Wales: A Land Of Castles and Beaches


Wales is a small country with a population of approximately three million people located in the west of England. The country is divided into four geographical zones—north Wales, south Wales, west Wales and mid Wales. Towards the east of Wales is Scotland—which is currently fighting for its independent referendum and towards the West of Wales is Ireland.

Wales is well known for its distinct cultural identity and rugby football its national sports. Though Wales once had a huge reservoir of coal, now it is economically pretty much dependent on the United Kingdom. Cardiff is the capital city of Wales and it can be reached by either train or bus from London in a matter of few hours. From the rest of England too it is well connected by road, rail and airways. Cardiff international airport is the direct entry point for tourists directly wanting to visit Wales.

Wales is a bilingual country where people speak both Welsh and English and you will commonly find all road-signs displaying instructions in both the languages.

It is worth mentioning here that Cardiff University though not as popular as Oxford or Cambridge is increasing becoming a centre of higher education among a large section of international students.

There is so special visa required to enter Wales if you already have a visa and a passport to enter the UK.
Wales might not popularly feature in an international tourist’s itinerary, but its large un-spoilt beaches, majestic castles and its beautiful rocky terrain makes it a coveted destination for travelers looking for less crowded, quiet country-side and sea shores to relax in a holiday.

Wales has three major national parks: Snowdonia National Park—the mountainous belt which is the home for the highest mountain in Britain and Wales—Snowdon (1085m), the Brecon Beacons National Park which is all green rolling hills spotted with a number of castles and Pembrokeshire National Park which covers a large wind-swept coastlines. Due to the presence of these large coastlines Wales is also well known a major adventure sports—coasteering .

Alternatively if you do not enjoy much of adventure sports, you can plan tours just walking down Wale’s picturesque beaches. Some such walks can be taken around Llanddwn island in Anglesey, Llyn peninsula, Dear Park to Marloes in Pembrokeshire and Penmean to Three Cliffs Bay in Gower. This will give you a chance to see some of the most beautiful sunset by the sea-shore and spot several rock-pools and sea birds. St Davis—Britain’s smallest city is located in Pembrokeshire. So you can always plan a trip to this city or spend a day having a picnic by the beach.

The second option for you if you simply love walking is Wales special autumn walk season where one generally walk over the rivers and through the woods. The enchanting Wye Valley Walk, Beacon Canal towpath and the National Botanical Gardens are the most popular routes for such walks.

Your walks will give you an excellent opportunity to amble past small hillocks, moors, orchards, woodlands, meadows and quaint villages. You will also get to spot a variety of birds, animals and butterflies on your way.

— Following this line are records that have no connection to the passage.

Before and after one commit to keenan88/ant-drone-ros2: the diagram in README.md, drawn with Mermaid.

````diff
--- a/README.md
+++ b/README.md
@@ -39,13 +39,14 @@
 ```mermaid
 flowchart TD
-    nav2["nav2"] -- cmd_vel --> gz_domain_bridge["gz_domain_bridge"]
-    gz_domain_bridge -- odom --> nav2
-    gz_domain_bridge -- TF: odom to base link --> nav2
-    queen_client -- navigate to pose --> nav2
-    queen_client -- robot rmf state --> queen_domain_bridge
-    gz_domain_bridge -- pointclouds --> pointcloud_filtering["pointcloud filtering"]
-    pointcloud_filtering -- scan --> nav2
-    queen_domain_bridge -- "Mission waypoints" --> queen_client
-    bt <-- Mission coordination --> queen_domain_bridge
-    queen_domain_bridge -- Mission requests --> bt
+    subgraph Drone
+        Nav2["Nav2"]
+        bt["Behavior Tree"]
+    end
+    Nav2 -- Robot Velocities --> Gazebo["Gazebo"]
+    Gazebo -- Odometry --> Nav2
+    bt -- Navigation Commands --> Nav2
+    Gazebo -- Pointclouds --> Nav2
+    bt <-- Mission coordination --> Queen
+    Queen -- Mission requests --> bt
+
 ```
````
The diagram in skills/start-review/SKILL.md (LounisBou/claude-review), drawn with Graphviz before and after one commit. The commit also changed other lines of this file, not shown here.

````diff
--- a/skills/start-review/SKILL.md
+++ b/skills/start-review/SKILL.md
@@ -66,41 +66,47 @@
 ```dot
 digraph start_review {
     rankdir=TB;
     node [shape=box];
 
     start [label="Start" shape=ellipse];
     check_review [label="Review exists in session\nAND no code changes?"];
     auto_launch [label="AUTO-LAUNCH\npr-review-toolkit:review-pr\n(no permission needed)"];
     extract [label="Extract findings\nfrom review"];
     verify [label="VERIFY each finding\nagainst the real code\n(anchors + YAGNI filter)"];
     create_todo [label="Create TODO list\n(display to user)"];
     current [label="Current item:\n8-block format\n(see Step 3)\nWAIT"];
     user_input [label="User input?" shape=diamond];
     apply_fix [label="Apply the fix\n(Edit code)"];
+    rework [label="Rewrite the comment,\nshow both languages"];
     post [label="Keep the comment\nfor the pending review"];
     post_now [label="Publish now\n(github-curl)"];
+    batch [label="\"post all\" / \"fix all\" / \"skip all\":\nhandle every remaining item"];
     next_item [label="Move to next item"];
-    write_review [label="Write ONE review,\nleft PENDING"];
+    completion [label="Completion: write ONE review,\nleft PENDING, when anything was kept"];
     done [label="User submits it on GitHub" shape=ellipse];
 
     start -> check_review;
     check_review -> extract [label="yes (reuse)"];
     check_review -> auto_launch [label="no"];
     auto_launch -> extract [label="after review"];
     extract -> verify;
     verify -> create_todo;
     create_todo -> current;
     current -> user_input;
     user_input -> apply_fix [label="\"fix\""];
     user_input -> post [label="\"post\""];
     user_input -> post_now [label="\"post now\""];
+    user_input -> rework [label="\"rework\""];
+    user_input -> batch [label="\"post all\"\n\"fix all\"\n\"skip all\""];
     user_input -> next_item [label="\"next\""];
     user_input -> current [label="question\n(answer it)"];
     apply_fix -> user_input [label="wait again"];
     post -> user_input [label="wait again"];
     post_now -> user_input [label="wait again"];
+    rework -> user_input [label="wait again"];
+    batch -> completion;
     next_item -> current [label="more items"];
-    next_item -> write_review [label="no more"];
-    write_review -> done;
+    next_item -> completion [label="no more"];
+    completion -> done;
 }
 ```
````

Inland fishing and sea fishing in Wales are known to be the best in Britain. So if you are in the mood to fish some salmons, June to October is the prime time to find some game in the rivers. Better still, if you want to catch some small sharks, the sea is open to you with its bountiful games all throughout the year.

Wales is also known to have more castles than any other country in Europe. You cannot possibly visit all the 500 castles—some of which are majestic and some of which are in ruins. But some of them which should not certainly miss out are Conway Castle, Denbigh Castle, Raglan Castle, Caerphilly Castle and Kidwelly Castle. You can spend days visiting some of these large medieval castles and get to understand the country’s history and culture. If you are looking forward to romantic evening with your partner, you can wait till sundown and enjoy a meal by the splendid sight of the lighted castles.

You should note that as tourists have several options to stay in Wales. You can stay in any of those opulent heritage castle-hotels, the normal bed and breakfast hotel s or book any of the pretty cottages in the countryside for home stays. However, if you are looking forward to something very cosy and different, once you step into Wales you should not miss the opportunity to live in some of its most romantic both holes.

Other than the beaches and the palaces, there are also a number of lush parks in Wales which include Cobly Woodland Garden, National Botanical Garden of Wales, Bodnant Garden and Clyne Gardens. There are number of fascinating museums like the National Museum in Cardiff, Big Pit National Coal Museum, The National Waterfront Museum, The National Wool Museum and the National Roman Legion Museum.

This should sum up the fact that this coastal country has more places to visit and activities to excite you than you could have probably imagined. If you are done with visiting the castles and walking by the beach you can also try surfing on Gower peninsula, mountain biking in Coyed-y-Brenin, Canyoning in Brecon Beacons or canoeing on the river Wye.

Lastly never forget to leave Wales without tasting its famous afternoon tea. If you are there any time in mid-September do not miss out on the country’s eclectic food festivals.